Prompt:
Print all entries below exactly, without images.

Information shown START

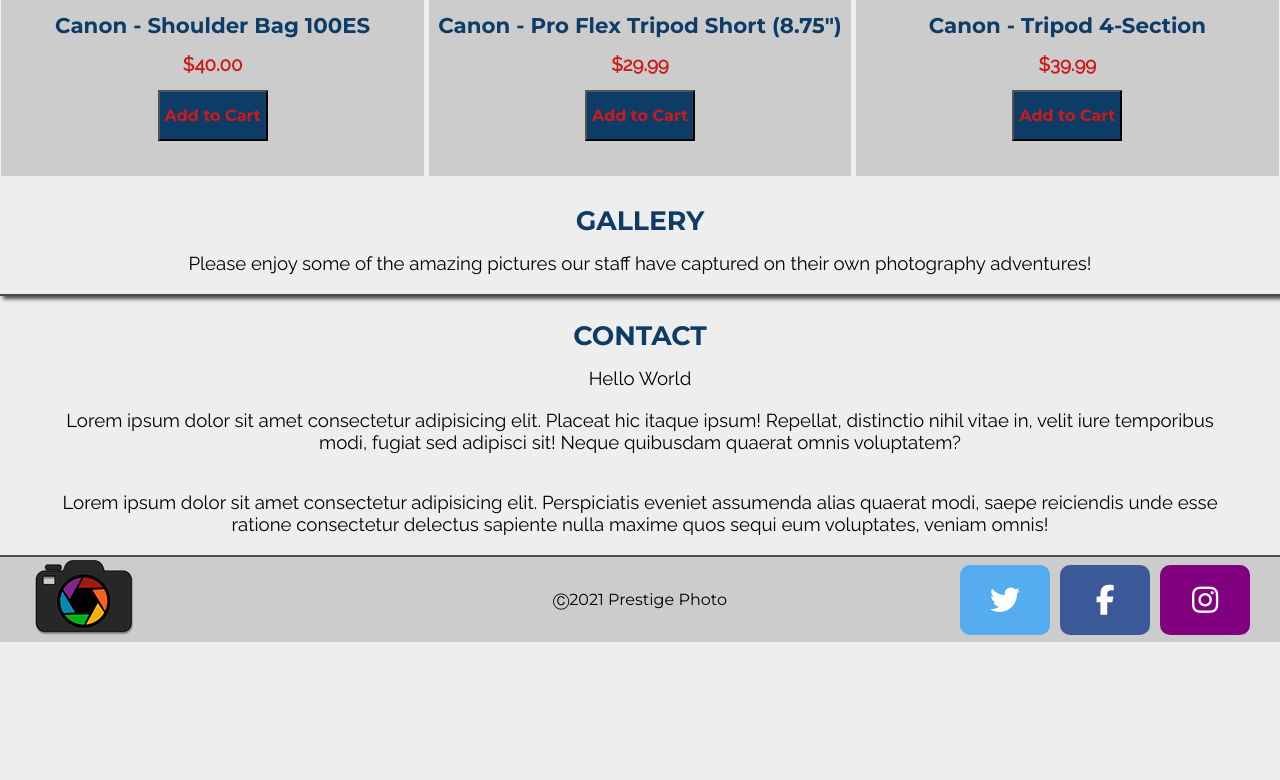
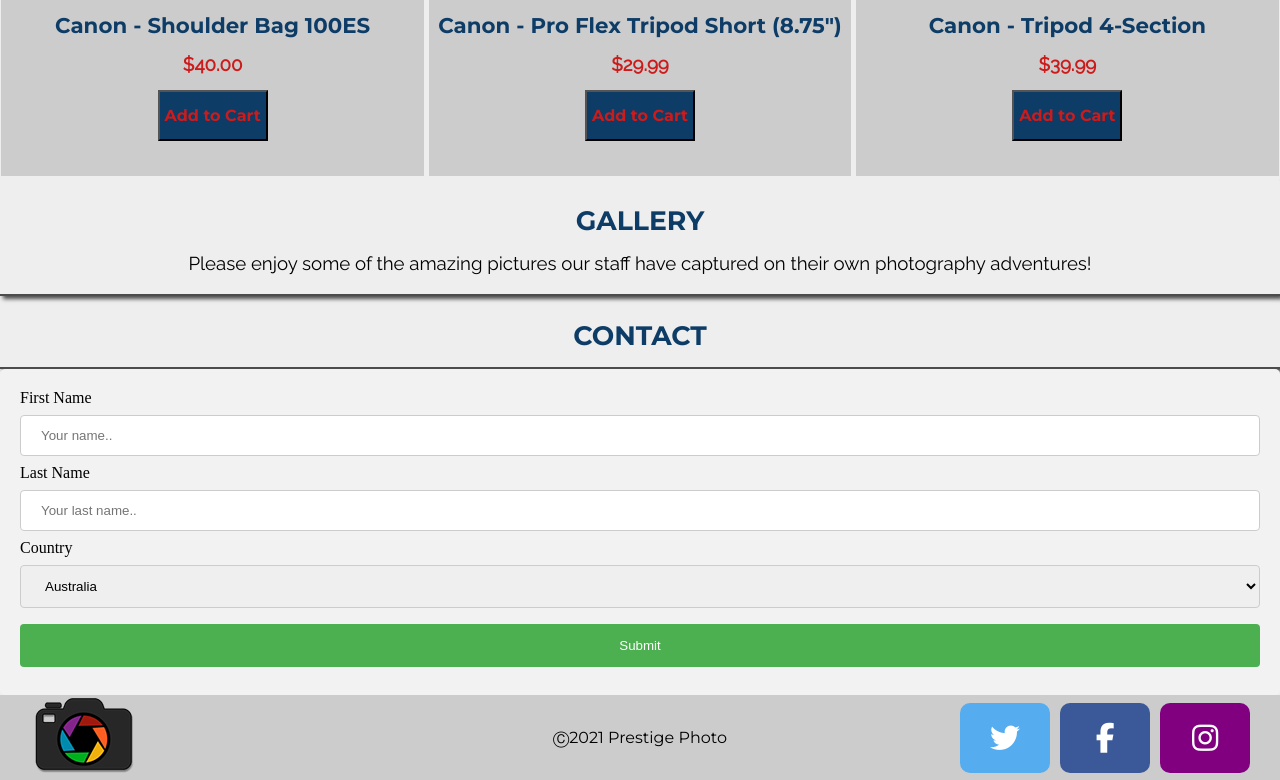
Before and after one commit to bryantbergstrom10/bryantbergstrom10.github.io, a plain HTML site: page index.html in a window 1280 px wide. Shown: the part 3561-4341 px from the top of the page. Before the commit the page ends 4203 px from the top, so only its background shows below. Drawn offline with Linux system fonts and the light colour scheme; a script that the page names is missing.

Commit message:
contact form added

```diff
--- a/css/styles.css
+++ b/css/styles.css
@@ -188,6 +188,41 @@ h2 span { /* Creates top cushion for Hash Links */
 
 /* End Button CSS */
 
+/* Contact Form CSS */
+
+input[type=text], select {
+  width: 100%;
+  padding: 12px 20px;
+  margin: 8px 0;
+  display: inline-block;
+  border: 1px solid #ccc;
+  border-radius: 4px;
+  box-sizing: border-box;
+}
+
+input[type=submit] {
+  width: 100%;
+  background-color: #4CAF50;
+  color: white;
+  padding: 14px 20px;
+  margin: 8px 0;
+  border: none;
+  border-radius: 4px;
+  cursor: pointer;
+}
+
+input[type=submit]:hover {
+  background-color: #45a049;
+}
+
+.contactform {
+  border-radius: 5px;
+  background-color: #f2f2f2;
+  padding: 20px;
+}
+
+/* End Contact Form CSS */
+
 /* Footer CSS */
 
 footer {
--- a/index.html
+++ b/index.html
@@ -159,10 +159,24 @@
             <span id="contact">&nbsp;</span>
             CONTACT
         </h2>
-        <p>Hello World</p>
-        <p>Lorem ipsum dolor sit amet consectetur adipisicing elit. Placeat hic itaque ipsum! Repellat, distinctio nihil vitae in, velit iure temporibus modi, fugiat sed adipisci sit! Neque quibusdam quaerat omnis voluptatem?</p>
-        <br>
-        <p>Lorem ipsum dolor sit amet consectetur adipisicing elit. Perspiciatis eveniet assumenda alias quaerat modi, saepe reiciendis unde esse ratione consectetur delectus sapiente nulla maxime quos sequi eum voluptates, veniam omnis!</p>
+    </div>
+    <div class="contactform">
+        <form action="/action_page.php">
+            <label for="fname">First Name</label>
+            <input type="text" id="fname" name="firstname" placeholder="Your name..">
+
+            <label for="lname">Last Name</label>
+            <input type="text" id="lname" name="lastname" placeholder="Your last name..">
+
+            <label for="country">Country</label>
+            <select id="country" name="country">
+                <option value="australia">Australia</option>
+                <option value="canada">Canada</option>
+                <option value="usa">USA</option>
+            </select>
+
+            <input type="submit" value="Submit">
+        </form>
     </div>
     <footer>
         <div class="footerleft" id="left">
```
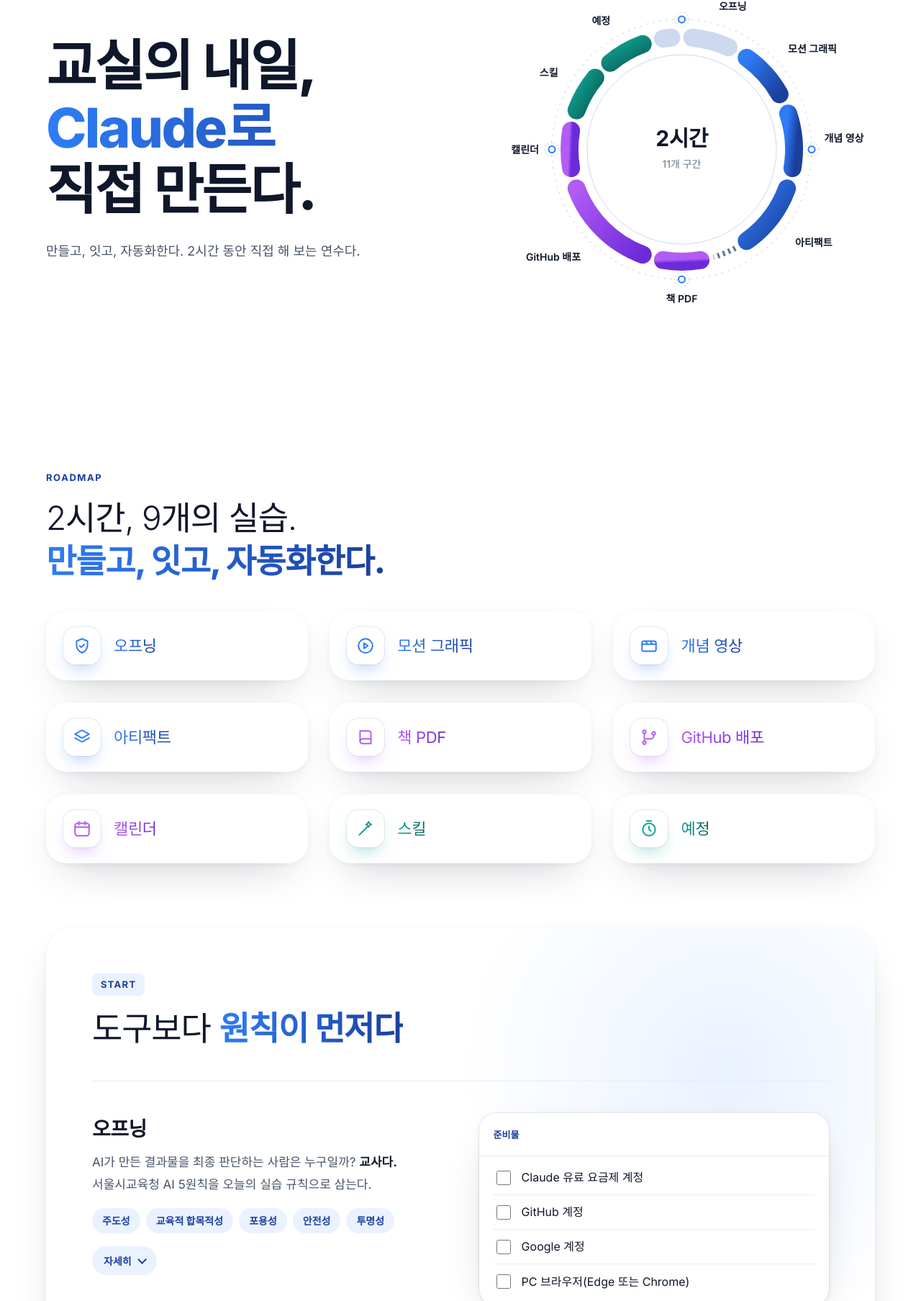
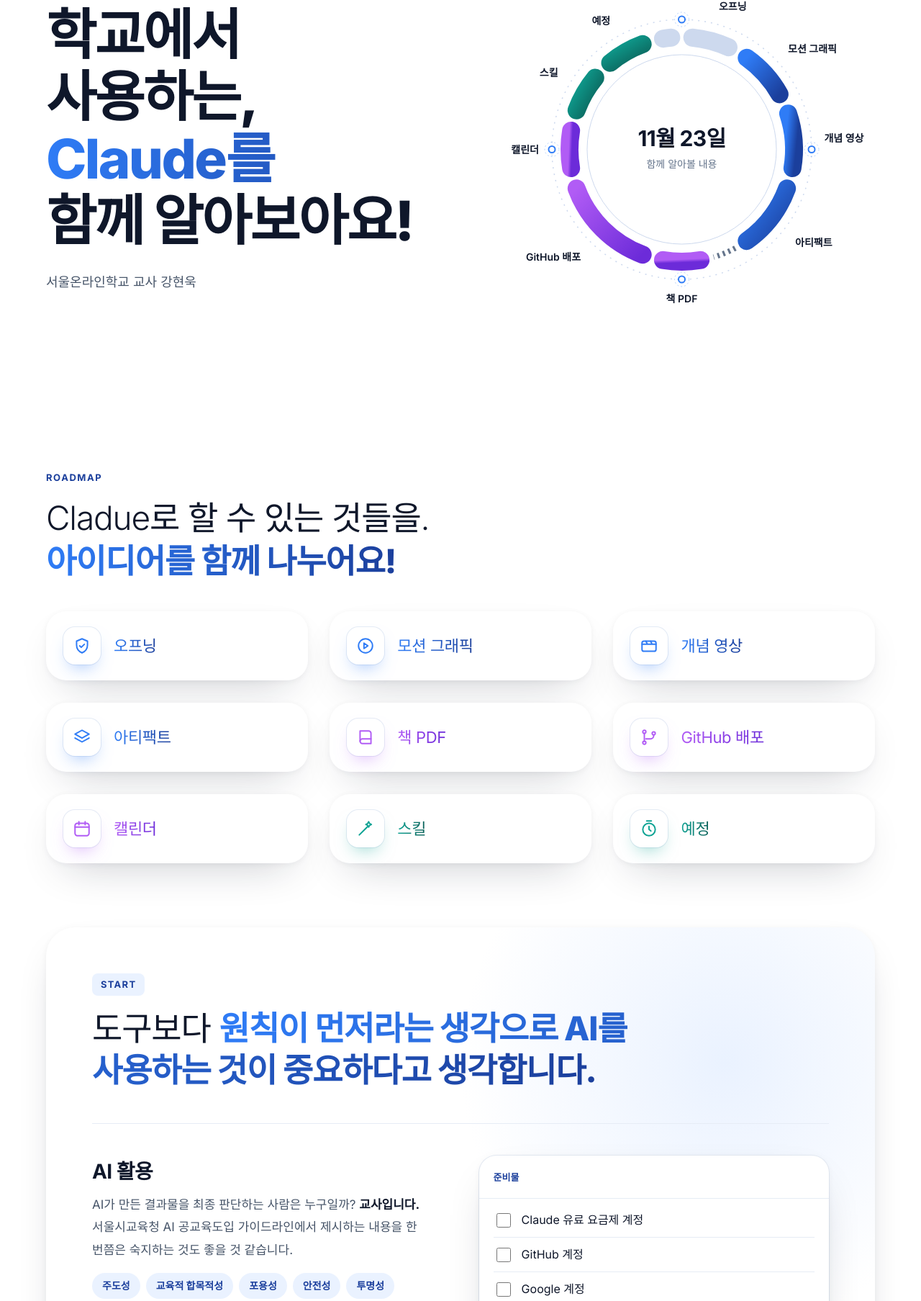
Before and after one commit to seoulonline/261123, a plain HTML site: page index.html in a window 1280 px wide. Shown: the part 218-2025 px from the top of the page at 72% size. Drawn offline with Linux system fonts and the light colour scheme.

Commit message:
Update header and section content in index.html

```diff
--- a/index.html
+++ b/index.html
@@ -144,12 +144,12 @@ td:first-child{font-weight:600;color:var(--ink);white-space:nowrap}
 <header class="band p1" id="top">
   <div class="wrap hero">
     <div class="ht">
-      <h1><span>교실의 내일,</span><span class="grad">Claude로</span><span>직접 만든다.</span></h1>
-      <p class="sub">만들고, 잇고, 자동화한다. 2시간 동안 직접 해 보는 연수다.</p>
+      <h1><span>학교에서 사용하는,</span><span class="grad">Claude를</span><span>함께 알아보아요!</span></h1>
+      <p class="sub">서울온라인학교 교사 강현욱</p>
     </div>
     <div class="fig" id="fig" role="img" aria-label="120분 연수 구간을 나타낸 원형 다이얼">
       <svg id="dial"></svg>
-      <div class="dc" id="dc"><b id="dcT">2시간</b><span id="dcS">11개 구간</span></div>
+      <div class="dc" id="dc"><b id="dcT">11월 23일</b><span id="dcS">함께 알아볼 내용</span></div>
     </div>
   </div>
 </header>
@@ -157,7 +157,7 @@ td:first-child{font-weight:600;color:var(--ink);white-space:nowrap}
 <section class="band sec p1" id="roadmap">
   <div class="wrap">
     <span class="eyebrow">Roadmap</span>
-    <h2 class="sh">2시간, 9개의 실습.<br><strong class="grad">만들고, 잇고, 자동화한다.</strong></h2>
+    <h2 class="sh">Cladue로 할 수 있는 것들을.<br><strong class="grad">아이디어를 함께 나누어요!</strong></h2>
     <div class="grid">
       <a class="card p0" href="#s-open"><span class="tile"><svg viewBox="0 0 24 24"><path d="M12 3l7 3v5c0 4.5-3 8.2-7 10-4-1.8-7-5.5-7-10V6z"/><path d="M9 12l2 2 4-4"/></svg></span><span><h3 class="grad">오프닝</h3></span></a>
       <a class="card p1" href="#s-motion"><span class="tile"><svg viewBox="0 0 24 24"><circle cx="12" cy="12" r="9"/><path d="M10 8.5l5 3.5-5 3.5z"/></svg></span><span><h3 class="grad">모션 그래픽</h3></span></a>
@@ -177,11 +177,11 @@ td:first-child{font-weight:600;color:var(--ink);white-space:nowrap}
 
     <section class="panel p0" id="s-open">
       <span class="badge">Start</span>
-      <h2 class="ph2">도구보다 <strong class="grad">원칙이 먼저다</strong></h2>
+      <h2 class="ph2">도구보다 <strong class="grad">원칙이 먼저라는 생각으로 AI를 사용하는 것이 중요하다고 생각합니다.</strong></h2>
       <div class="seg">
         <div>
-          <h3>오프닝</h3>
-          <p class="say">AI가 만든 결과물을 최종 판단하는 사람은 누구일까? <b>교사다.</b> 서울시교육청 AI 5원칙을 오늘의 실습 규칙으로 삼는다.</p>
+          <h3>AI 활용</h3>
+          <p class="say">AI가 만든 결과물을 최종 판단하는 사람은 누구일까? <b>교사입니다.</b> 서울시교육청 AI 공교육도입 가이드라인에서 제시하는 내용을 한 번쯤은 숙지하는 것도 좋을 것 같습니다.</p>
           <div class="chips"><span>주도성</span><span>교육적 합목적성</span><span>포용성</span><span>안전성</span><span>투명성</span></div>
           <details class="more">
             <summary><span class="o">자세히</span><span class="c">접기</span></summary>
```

Information shown END

Task answer:
Before and after one commit to bryantbergstrom10/bryantbergstrom10.github.io, a plain HTML site: page index.html in a window 1280 px wide. Shown: the part 3561-4341 px from the top of the page. Before the commit the page ends 4203 px from the top, so only its background shows below. Drawn offline with Linux system fonts and the light colour scheme; a script that the page names is missing.

Commit message:
contact form added

```diff
--- a/css/styles.css
+++ b/css/styles.css
@@ -188,6 +188,41 @@ h2 span { /* Creates top cushion for Hash Links */
 
 /* End Button CSS */
 
+/* Contact Form CSS */
+
+input[type=text], select {
+  width: 100%;
+  padding: 12px 20px;
+  margin: 8px 0;
+  display: inline-block;
+  border: 1px solid #ccc;
+  border-radius: 4px;
+  box-sizing: border-box;
+}
+
+input[type=submit] {
+  width: 100%;
+  background-color: #4CAF50;
+  color: white;
+  padding: 14px 20px;
+  margin: 8px 0;
+  border: none;
+  border-radius: 4px;
+  cursor: pointer;
+}
+
+input[type=submit]:hover {
+  background-color: #45a049;
+}
+
+.contactform {
+  border-radius: 5px;
+  background-color: #f2f2f2;
+  padding: 20px;
+}
+
+/* End Contact Form CSS */
+
 /* Footer CSS */
 
 footer {
--- a/index.html
+++ b/index.html
@@ -159,10 +159,24 @@
             <span id="contact">&nbsp;</span>
             CONTACT
         </h2>
-        <p>Hello World</p>
-        <p>Lorem ipsum dolor sit amet consectetur adipisicing elit. Placeat hic itaque ipsum! Repellat, distinctio nihil vitae in, velit iure temporibus modi, fugiat sed adipisci sit! Neque quibusdam quaerat omnis voluptatem?</p>
-        <br>
-        <p>Lorem ipsum dolor sit amet consectetur adipisicing elit. Perspiciatis eveniet assumenda alias quaerat modi, saepe reiciendis unde esse ratione consectetur delectus sapiente nulla maxime quos sequi eum voluptates, veniam omnis!</p>
+    </div>
+    <div class="contactform">
+        <form action="/action_page.php">
+            <label for="fname">First Name</label>
+            <input type="text" id="fname" name="firstname" placeholder="Your name..">
+
+            <label for="lname">Last Name</label>
+            <input type="text" id="lname" name="lastname" placeholder="Your last name..">
+
+            <label for="country">Country</label>
+            <select id="country" name="country">
+                <option value="australia">Australia</option>
+                <option value="canada">Canada</option>
+                <option value="usa">USA</option>
+            </select>
+
+            <input type="submit" value="Submit">
+        </form>
     </div>
     <footer>
         <div class="footerleft" id="left">
```
Before and after one commit to seoulonline/261123, a plain HTML site: page index.html in a window 1280 px wide. Shown: the part 218-2025 px from the top of the page at 72% size. Drawn offline with Linux system fonts and the light colour scheme.

Commit message:
Update header and section content in index.html

```diff
--- a/index.html
+++ b/index.html
@@ -144,12 +144,12 @@ td:first-child{font-weight:600;color:var(--ink);white-space:nowrap}
 <header class="band p1" id="top">
   <div class="wrap hero">
     <div class="ht">
-      <h1><span>교실의 내일,</span><span class="grad">Claude로</span><span>직접 만든다.</span></h1>
-      <p class="sub">만들고, 잇고, 자동화한다. 2시간 동안 직접 해 보는 연수다.</p>
+      <h1><span>학교에서 사용하는,</span><span class="grad">Claude를</span><span>함께 알아보아요!</span></h1>
+      <p class="sub">서울온라인학교 교사 강현욱</p>
     </div>
     <div class="fig" id="fig" role="img" aria-label="120분 연수 구간을 나타낸 원형 다이얼">
       <svg id="dial"></svg>
-      <div class="dc" id="dc"><b id="dcT">2시간</b><span id="dcS">11개 구간</span></div>
+      <div class="dc" id="dc"><b id="dcT">11월 23일</b><span id="dcS">함께 알아볼 내용</span></div>
     </div>
   </div>
 </header>
@@ -157,7 +157,7 @@ td:first-child{font-weight:600;color:var(--ink);white-space:nowrap}
 <section class="band sec p1" id="roadmap">
   <div class="wrap">
     <span class="eyebrow">Roadmap</span>
-    <h2 class="sh">2시간, 9개의 실습.<br><strong class="grad">만들고, 잇고, 자동화한다.</strong></h2>
+    <h2 class="sh">Cladue로 할 수 있는 것들을.<br><strong class="grad">아이디어를 함께 나누어요!</strong></h2>
     <div class="grid">
       <a class="card p0" href="#s-open"><span class="tile"><svg viewBox="0 0 24 24"><path d="M12 3l7 3v5c0 4.5-3 8.2-7 10-4-1.8-7-5.5-7-10V6z"/><path d="M9 12l2 2 4-4"/></svg></span><span><h3 class="grad">오프닝</h3></span></a>
       <a class="card p1" href="#s-motion"><span class="tile"><svg viewBox="0 0 24 24"><circle cx="12" cy="12" r="9"/><path d="M10 8.5l5 3.5-5 3.5z"/></svg></span><span><h3 class="grad">모션 그래픽</h3></span></a>
@@ -177,11 +177,11 @@ td:first-child{font-weight:600;color:var(--ink);white-space:nowrap}
 
     <section class="panel p0" id="s-open">
       <span class="badge">Start</span>
-      <h2 class="ph2">도구보다 <strong class="grad">원칙이 먼저다</strong></h2>
+      <h2 class="ph2">도구보다 <strong class="grad">원칙이 먼저라는 생각으로 AI를 사용하는 것이 중요하다고 생각합니다.</strong></h2>
       <div class="seg">
         <div>
-          <h3>오프닝</h3>
-          <p class="say">AI가 만든 결과물을 최종 판단하는 사람은 누구일까? <b>교사다.</b> 서울시교육청 AI 5원칙을 오늘의 실습 규칙으로 삼는다.</p>
+          <h3>AI 활용</h3>
+          <p class="say">AI가 만든 결과물을 최종 판단하는 사람은 누구일까? <b>교사입니다.</b> 서울시교육청 AI 공교육도입 가이드라인에서 제시하는 내용을 한 번쯤은 숙지하는 것도 좋을 것 같습니다.</p>
           <div class="chips"><span>주도성</span><span>교육적 합목적성</span><span>포용성</span><span>안전성</span><span>투명성</span></div>
           <details class="more">
             <summary><span class="o">자세히</span><span class="c">접기</span></summary>
```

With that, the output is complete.